● WHAT THE EXERCISE ASKS
With pictures omitted, output the records below exactly as they appear.

● RECORD SET
»»

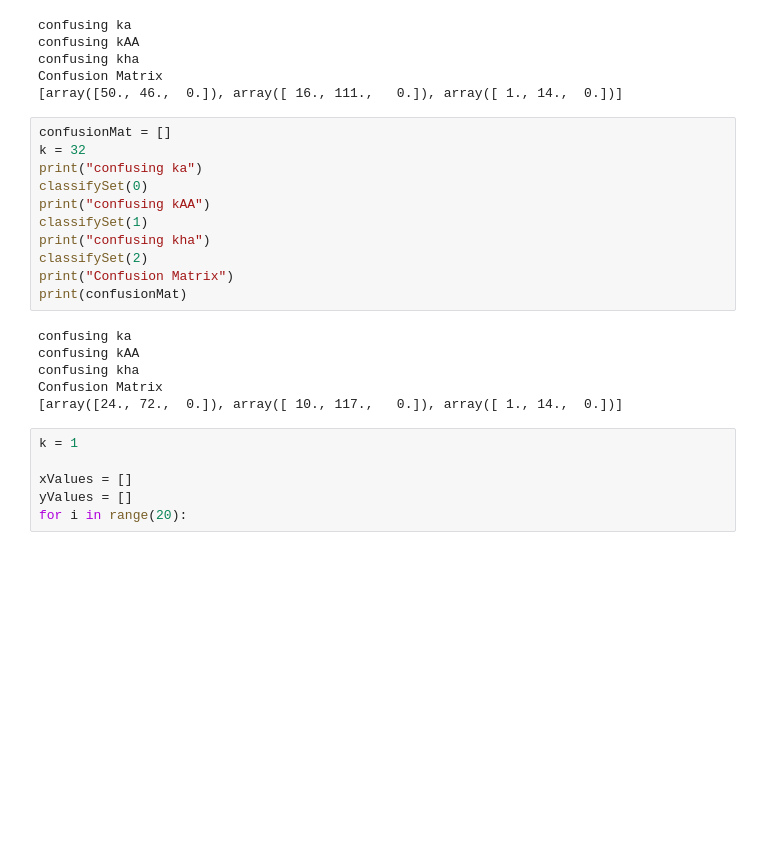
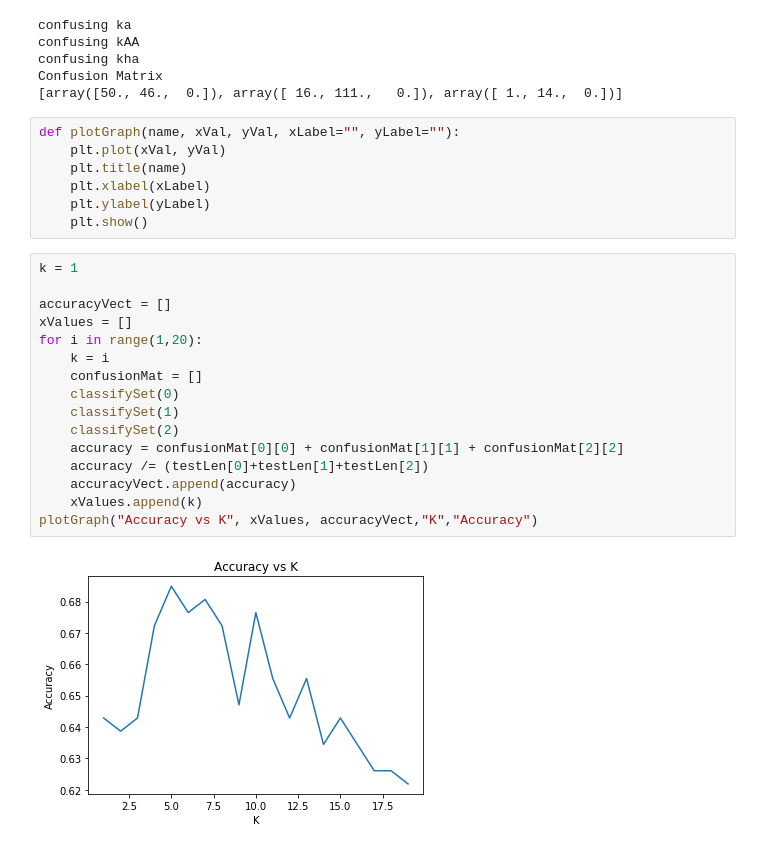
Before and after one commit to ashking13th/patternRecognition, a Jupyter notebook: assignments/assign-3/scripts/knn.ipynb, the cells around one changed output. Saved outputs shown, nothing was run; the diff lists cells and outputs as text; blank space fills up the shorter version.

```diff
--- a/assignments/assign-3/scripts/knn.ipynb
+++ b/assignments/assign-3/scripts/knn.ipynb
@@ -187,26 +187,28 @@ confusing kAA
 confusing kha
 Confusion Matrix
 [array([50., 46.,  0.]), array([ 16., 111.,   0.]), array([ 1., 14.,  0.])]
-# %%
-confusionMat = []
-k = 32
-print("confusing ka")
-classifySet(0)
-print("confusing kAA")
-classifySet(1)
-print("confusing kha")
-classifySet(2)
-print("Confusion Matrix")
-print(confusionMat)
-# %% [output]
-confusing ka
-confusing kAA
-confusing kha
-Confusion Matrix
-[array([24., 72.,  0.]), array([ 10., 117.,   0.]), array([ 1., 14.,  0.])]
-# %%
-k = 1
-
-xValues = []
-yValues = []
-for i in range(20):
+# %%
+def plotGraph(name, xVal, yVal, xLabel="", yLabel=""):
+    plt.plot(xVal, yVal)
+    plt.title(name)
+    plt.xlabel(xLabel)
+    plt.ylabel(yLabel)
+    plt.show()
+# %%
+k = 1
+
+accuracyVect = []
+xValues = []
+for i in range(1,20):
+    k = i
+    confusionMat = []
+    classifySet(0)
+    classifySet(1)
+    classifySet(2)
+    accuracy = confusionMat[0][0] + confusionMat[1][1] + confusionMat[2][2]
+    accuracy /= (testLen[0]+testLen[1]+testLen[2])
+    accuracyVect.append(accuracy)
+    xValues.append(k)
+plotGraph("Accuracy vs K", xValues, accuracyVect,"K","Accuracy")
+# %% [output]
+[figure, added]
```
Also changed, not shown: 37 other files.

««

● TASK RESPONSE
Before and after one commit to ashking13th/patternRecognition, a Jupyter notebook: assignments/assign-3/scripts/knn.ipynb, the cells around one changed output. Saved outputs shown, nothing was run; the diff lists cells and outputs as text; blank space fills up the shorter version.

```diff
--- a/assignments/assign-3/scripts/knn.ipynb
+++ b/assignments/assign-3/scripts/knn.ipynb
@@ -187,26 +187,28 @@ confusing kAA
 confusing kha
 Confusion Matrix
 [array([50., 46.,  0.]), array([ 16., 111.,   0.]), array([ 1., 14.,  0.])]
-# %%
-confusionMat = []
-k = 32
-print("confusing ka")
-classifySet(0)
-print("confusing kAA")
-classifySet(1)
-print("confusing kha")
-classifySet(2)
-print("Confusion Matrix")
-print(confusionMat)
-# %% [output]
-confusing ka
-confusing kAA
-confusing kha
-Confusion Matrix
-[array([24., 72.,  0.]), array([ 10., 117.,   0.]), array([ 1., 14.,  0.])]
-# %%
-k = 1
-
-xValues = []
-yValues = []
-for i in range(20):
+# %%
+def plotGraph(name, xVal, yVal, xLabel="", yLabel=""):
+    plt.plot(xVal, yVal)
+    plt.title(name)
+    plt.xlabel(xLabel)
+    plt.ylabel(yLabel)
+    plt.show()
+# %%
+k = 1
+
+accuracyVect = []
+xValues = []
+for i in range(1,20):
+    k = i
+    confusionMat = []
+    classifySet(0)
+    classifySet(1)
+    classifySet(2)
+    accuracy = confusionMat[0][0] + confusionMat[1][1] + confusionMat[2][2]
+    accuracy /= (testLen[0]+testLen[1]+testLen[2])
+    accuracyVect.append(accuracy)
+    xValues.append(k)
+plotGraph("Accuracy vs K", xValues, accuracyVect,"K","Accuracy")
+# %% [output]
+[figure, added]
```
Also changed, not shown: 37 other files.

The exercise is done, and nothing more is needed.